The game was tied at 73 when the Ducks managed four offensive rebounds on one possession before finally converting on Bell's shot with 14 seconds left. It capped a wild sequence that started when Ennis shot an airball on a 3-pointer. Payton Pritchard caught the ball in the air and shot it to the rim before the shot clock expired. Bell was there to put back the second miss for the game-winner.

"It was going so fast I don't even know what happened," Altman said.

Travis lost the ball in the paint at the other end to seal the victory for Oregon.

BIG PICTURE

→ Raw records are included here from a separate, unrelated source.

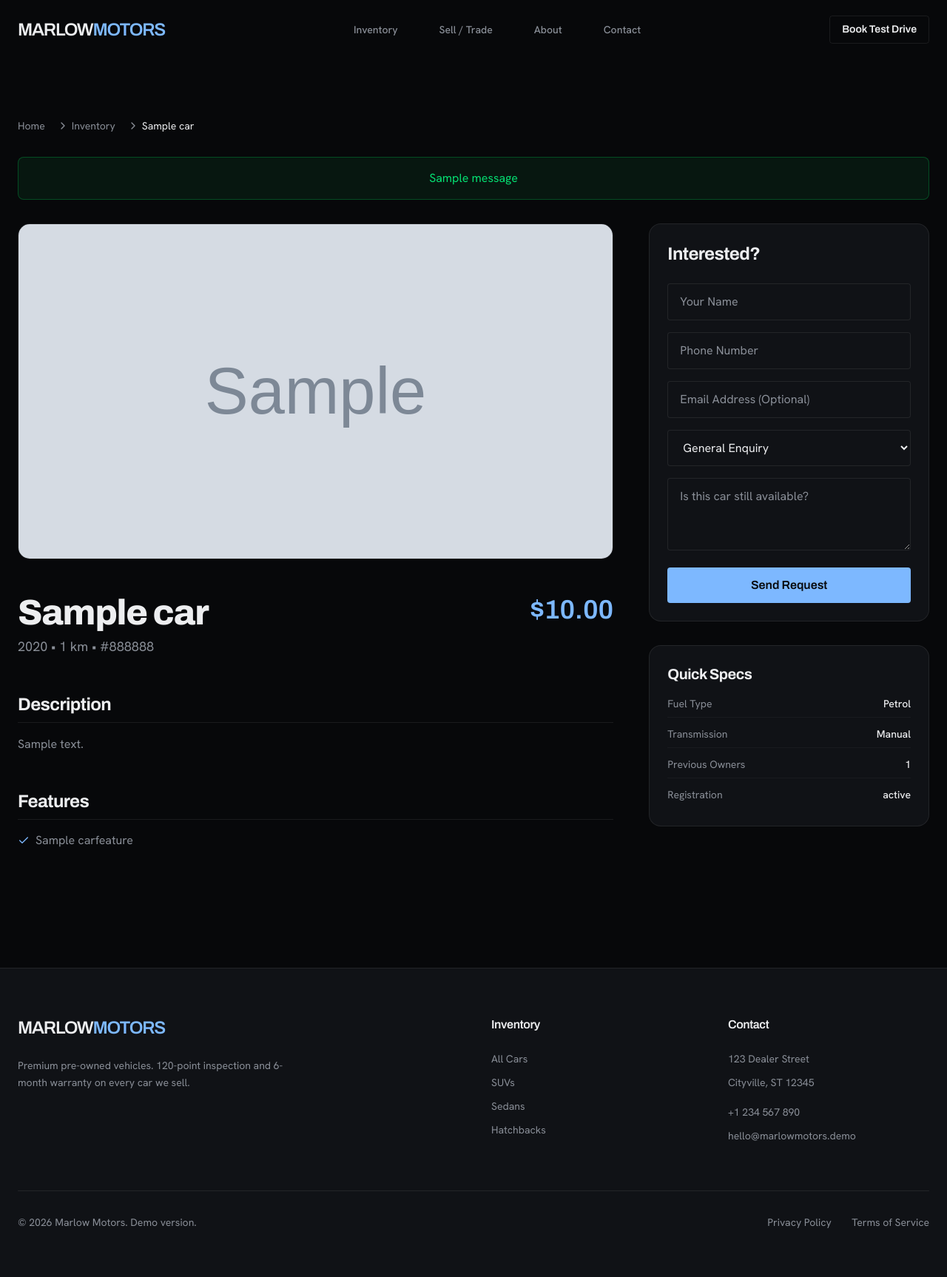
After one commit to jaineesh-kumar/car_dealership, a Django app: a page that uses templates/partials/navbar.html in a window 1280 px wide. The commit adds this page. Shown: the whole page at 74% size. Run offline with Django 4.2, Linux system fonts and the light colour scheme; tables that the repository leaves empty hold one stand-in row (values such as "Sample post"); grey boxes marked "Sample" are stand-in pictures; one stand-in notice (Sample message) is shown.

Commit message:
Phase 3: Public Website Views

```diff
--- /dev/null
+++ b/apps/inventory/urls.py
@@ -0,0 +1,7 @@
+from django.urls import path
+from . import views
+
+urlpatterns = [
+    path('', views.InventoryListView.as_view(), name='inventory'),
+    path('<slug:slug>/', views.CarDetailView.as_view(), name='car_detail'),
+]
--- a/apps/inventory/views.py
+++ b/apps/inventory/views.py
@@ -1,3 +1,33 @@
-from django.shortcuts import render
+from django.views.generic import ListView, DetailView
+from .models import Car, Brand
 
-# Create your views here.
+class InventoryListView(ListView):
+    model = Car
+    template_name = 'inventory/list.html'
+    context_object_name = 'cars'
+    paginate_by = 12
+
+    def get_queryset(self):
+        qs = Car.objects.filter(status='published').order_by('-created_at')
+
+        brand = self.request.GET.get('brand')
+        fuel = self.request.GET.get('fuel')
+        if brand:
+            qs = qs.filter(brand__slug=brand)
+        if fuel:
+            qs = qs.filter(fuel=fuel)
+
+        return qs
+
+    def get_context_data(self, **kwargs):
+        context = super().get_context_data(**kwargs)
+        context['brands'] = Brand.objects.all()
+        return context
+
+class CarDetailView(DetailView):
+    model = Car
+    template_name = 'inventory/detail.html'
+    context_object_name = 'car'
+
+    def get_queryset(self):
+        return Car.objects.filter(status='published')
--- /dev/null
+++ b/apps/leads/urls.py
@@ -0,0 +1,7 @@
+from django.urls import path
+from . import views
+
+urlpatterns = [
+    path('sell/', views.sell_trade_view, name='sell_trade'),
+    path('enquiry/<int:car_id>/', views.submit_enquiry, name='submit_enquiry'),
+]
--- a/config/urls.py
+++ b/config/urls.py
@@ -15,8 +15,11 @@ Including another URLconf
     2. Add a URL to urlpatterns:  path('blog/', include('blog.urls'))
 """
 from django.contrib import admin
-from django.urls import path
+from django.urls import path, include
 from django.views.generic import TemplateView
+from django.conf import settings
+from django.conf.urls.static import static
+from apps.core.views import HomeView
 
 admin.site.site_header = "Marlow Motors Administration"
 admin.site.site_title = "Marlow Motors Admin Portal"
@@ -24,5 +27,11 @@ admin.site.index_title = "Dealership Management System"
 
 urlpatterns = [
     path('admin/', admin.site.urls),
+    path('', HomeView.as_view(), name='home'),
+    path('inventory/', include('apps.inventory.urls')),
+    path('leads/', include('apps.leads.urls')),
     path('style-guide/', TemplateView.as_view(template_name='style_guide.html'), name='style_guide'),
 ]
+
+if settings.DEBUG:
+    urlpatterns += static(settings.MEDIA_URL, document_root=settings.MEDIA_ROOT)
--- /dev/null
+++ b/templates/inventory/detail.html
@@ -0,0 +1,178 @@
+{% extends 'base.html' %}
+
+{% block title %}{{ car.title }} - Marlow Motors{% endblock %}
+
+{% block extra_head %}
+<link href="https://cdn.jsdelivr.net/npm/@splidejs/splide@4.1.4/dist/css/splide.min.css" rel="stylesheet">
+<style>
+    .splide__arrow { background: rgba(16, 18, 22, 0.8); fill: #EDEEF0; }
+    .splide__arrow:hover { background: #7DB8FF; fill: #07080A; }
+</style>
+{% endblock %}
+
+{% block content %}
+<div class="section-wrapper py-12 md:py-20">
+
+    <!-- Breadcrumbs -->
+    <nav class="flex text-sm text-muted mb-8" aria-label="Breadcrumb">
+      <ol class="inline-flex items-center space-x-1 md:space-x-3">
+        <li class="inline-flex items-center">
+          <a href="{% url 'home' %}" class="hover:text-text">Home</a>
+        </li>
+        <li>
+          <div class="flex items-center">
+            <i data-lucide="chevron-right" class="w-4 h-4 mx-1"></i>
+            <a href="{% url 'inventory' %}" class="hover:text-text">Inventory</a>
+          </div>
+        </li>
+        <li aria-current="page">
+          <div class="flex items-center">
+            <i data-lucide="chevron-right" class="w-4 h-4 mx-1"></i>
+            <span class="text-text">{{ car.title }}</span>
+          </div>
+        </li>
+      </ol>
+    </nav>
+
+    {% if messages %}
+    <div class="mb-8 p-4 bg-green-900/20 border border-green-500/30 rounded-lg text-green-400 text-center">
+        {% for message in messages %}
+            {{ message }}
+        {% endfor %}
+    </div>
+    {% endif %}
+
+    <div class="grid grid-cols-1 lg:grid-cols-3 gap-12">
+        <!-- Left Column: Gallery & Details -->
+        <div class="lg:col-span-2 space-y-12">
+
+            <!-- Splide Gallery -->
+            <section id="image-carousel" class="splide" aria-label="Car Images">
+                <div class="splide__track rounded-2xl overflow-hidden border border-border">
+                    <ul class="splide__list">
+                        {% for img in car.images.all %}
+                        <li class="splide__slide bg-[#101216] aspect-[16/9]">
+                            <img src="{{ img.image.url }}" alt="{{ car.title }}" class="object-cover w-full h-full">
+                        </li>
+                        {% empty %}
+                        <li class="splide__slide bg-[#101216] aspect-[16/9] flex items-center justify-center">
+                            <span class="text-muted">No images available</span>
+                        </li>
+                        {% endfor %}
+                    </ul>
+                </div>
+            </section>
+
+            <!-- Basic Details -->
+            <div>
+                <div class="flex justify-between items-start mb-4">
+                    <div>
+                        <h1 class="text-4xl md:text-5xl mb-2">{{ car.title }}</h1>
+                        <p class="text-muted text-lg">{{ car.year }} • {{ car.km_driven }} km • {{ car.colour }}</p>
+                    </div>
+                    <div class="text-right">
+                        <div class="text-4xl font-heading text-accent">${{ car.price }}</div>
+                    </div>
+                </div>
+            </div>
+
+            <!-- Description -->
+            <div>
+                <h2 class="text-2xl font-heading mb-4 border-b border-border pb-2">Description</h2>
+                <div class="prose prose-invert max-w-none text-muted leading-relaxed">
+                    {{ car.description|linebreaks }}
+                </div>
+            </div>
+
+            <!-- Features -->
+            <div>
+                <h2 class="text-2xl font-heading mb-4 border-b border-border pb-2">Features</h2>
+                <div class="grid grid-cols-2 md:grid-cols-3 gap-4 text-muted">
+                    {% for feature in car.features.all %}
+                    <div class="flex items-center">
+                        <i data-lucide="check" class="w-4 h-4 text-accent mr-2"></i>
+                        {{ feature.name }}
+                    </div>
+                    {% empty %}
+                    <div>No specific features listed.</div>
+                    {% endfor %}
+                </div>
+            </div>
+        </div>
+
+        <!-- Right Column: Enquiry Form & Specs -->
+        <div>
+            <div class="sticky top-28 space-y-8">
+                <!-- Enquiry Form -->
+                <div class="bg-surface p-6 rounded-2xl border border-border">
+                    <h3 class="text-2xl font-heading mb-6">Interested?</h3>
+                    <form action="{% url 'submit_enquiry' car.id %}" method="POST" class="space-y-4">
+                        {% csrf_token %}
+                        <div>
+                            <input type="text" name="name" required class="form-input" placeholder="Your Name">
+                        </div>
+                        <div>
+                            <input type="tel" name="phone" required class="form-input" placeholder="Phone Number">
+                        </div>
+                        <div>
+                            <input type="email" name="email" class="form-input" placeholder="Email Address (Optional)">
+                        </div>
+                        <div>
+                            <select name="type" class="form-input bg-[#101216]">
+                                <option value="enquiry">General Enquiry</option>
+                                <option value="test_drive">Book Test Drive</option>
+                                <option value="callback">Request Callback</option>
+                            </select>
+                        </div>
+                        <div>
+                            <textarea name="message" rows="3" class="form-input" placeholder="Is this car still available?"></textarea>
+                        </div>
+                        <button type="submit" class="btn-primary w-full">Send Request</button>
+                    </form>
+                </div>
+
+                <!-- Quick Specs Box -->
+                <div class="bg-surface p-6 rounded-2xl border border-border">
+                    <h3 class="text-xl font-heading mb-4">Quick Specs</h3>
+                    <div class="space-y-3 text-sm">
+                        <div class="flex justify-between border-b border-border/50 pb-2">
+                            <span class="text-muted">Fuel Type</span>
+                            <span class="font-medium text-text">{{ car.fuel|title }}</span>
+                        </div>
+                        <div class="flex justify-between border-b border-border/50 pb-2">
+                            <span class="text-muted">Transmission</span>
+                            <span class="font-medium text-text">{{ car.transmission|title }}</span>
+                        </div>
+                        <div class="flex justify-between border-b border-border/50 pb-2">
+                            <span class="text-muted">Previous Owners</span>
+                            <span class="font-medium text-text">{{ car.owners }}</span>
+                        </div>
+                        <div class="flex justify-between pb-2">
+                            <span class="text-muted">Registration</span>
+                            <span class="font-medium text-text">{{ car.registration_state }}</span>
+                        </div>
+                    </div>
+                </div>
+            </div>
+        </div>
+    </div>
+</div>
+{% endblock %}
+
+{% block extra_scripts %}
+<script>
+  document.addEventListener('DOMContentLoaded', function () {
+    var el = document.getElementById('image-carousel');
+    if (el) {
+        new Splide(el, {
+            type: 'loop',
+            autoplay: true,
+            interval: 4000,
+            pauseOnHover: true,
+            arrows: true,
+            pagination: true,
+        }).mount();
+    }
+  });
+</script>
+{% endblock %}
--- a/templates/partials/navbar.html
+++ b/templates/partials/navbar.html
@@ -13,8 +13,8 @@
 
             <!-- Desktop Navigation -->
             <nav class="hidden md:flex space-x-8">
-                <a href="#" class="text-muted hover:text-text px-3 py-2 text-sm font-medium transition-colors">Inventory</a>
-                <a href="#" class="text-muted hover:text-text px-3 py-2 text-sm font-medium transition-colors">Sell / Trade</a>
+                <a href="{% url 'inventory' %}" class="text-muted hover:text-text px-3 py-2 text-sm font-medium transition-colors">Inventory</a>
+                <a href="{% url 'sell_trade' %}" class="text-muted hover:text-text px-3 py-2 text-sm font-medium transition-colors">Sell / Trade</a>
                 <a href="#" class="text-muted hover:text-text px-3 py-2 text-sm font-medium transition-colors">About</a>
                 <a href="#" class="text-muted hover:text-text px-3 py-2 text-sm font-medium transition-colors">Contact</a>
             </nav>
```
Also changed, not shown: apps/core/views.py (+9 -2 lines), apps/leads/views.py (+34 -2 lines), templates/home.html (added, +108 -0 lines), templates/inventory/list.html (added, +95 -0 lines), templates/leads/sell.html (added, +63 -0 lines).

Oregon: The Ducks capped a 7-1 February with just their second road sweep of the conference season as they peaking at the right time of year. Their only loss in that span came on a late 3-pointer by Lonzo Ball in an 82-79 loss at UCLA. Oregon has one more road game left to finish the regular season at last-place Oregon State, and remains in contention for a Pac-12 title and a top two seeding in the NCAA Tournament.

Stanford: The Cardinal were unable to follow up home wins against California and Oregon State when faced by tougher competition from the Ducks. That has been an issue all season for Stanford, which fell to 0-8 against ranked opponents.

THEY SAID IT

"Something hit my elbow. It might have been the wind, but I don't shoot airballs on game-winners." - Ennis.

POUND THE BOARDS

Oregon had just eight rebounds for the entire first half before getting the four offensive boards on the final possession of the game. The Ducks were outrebounded 37-25 for the game but were outscored by only four points on second-chance opportunities.

CEREMONIAL DAY

Stanford also held a halftime ceremony for former coach Mike Montgomery, who was inducted into the National Collegiate Basketball Hall of Fame this past November. Montgomery is the winningest coach in school history with 393 of his 677 wins coming for the Cardinal.

UP NEXT

Oregon: Visits Oregon State on Saturday.

Stanford: Visits Colorado on Thursday.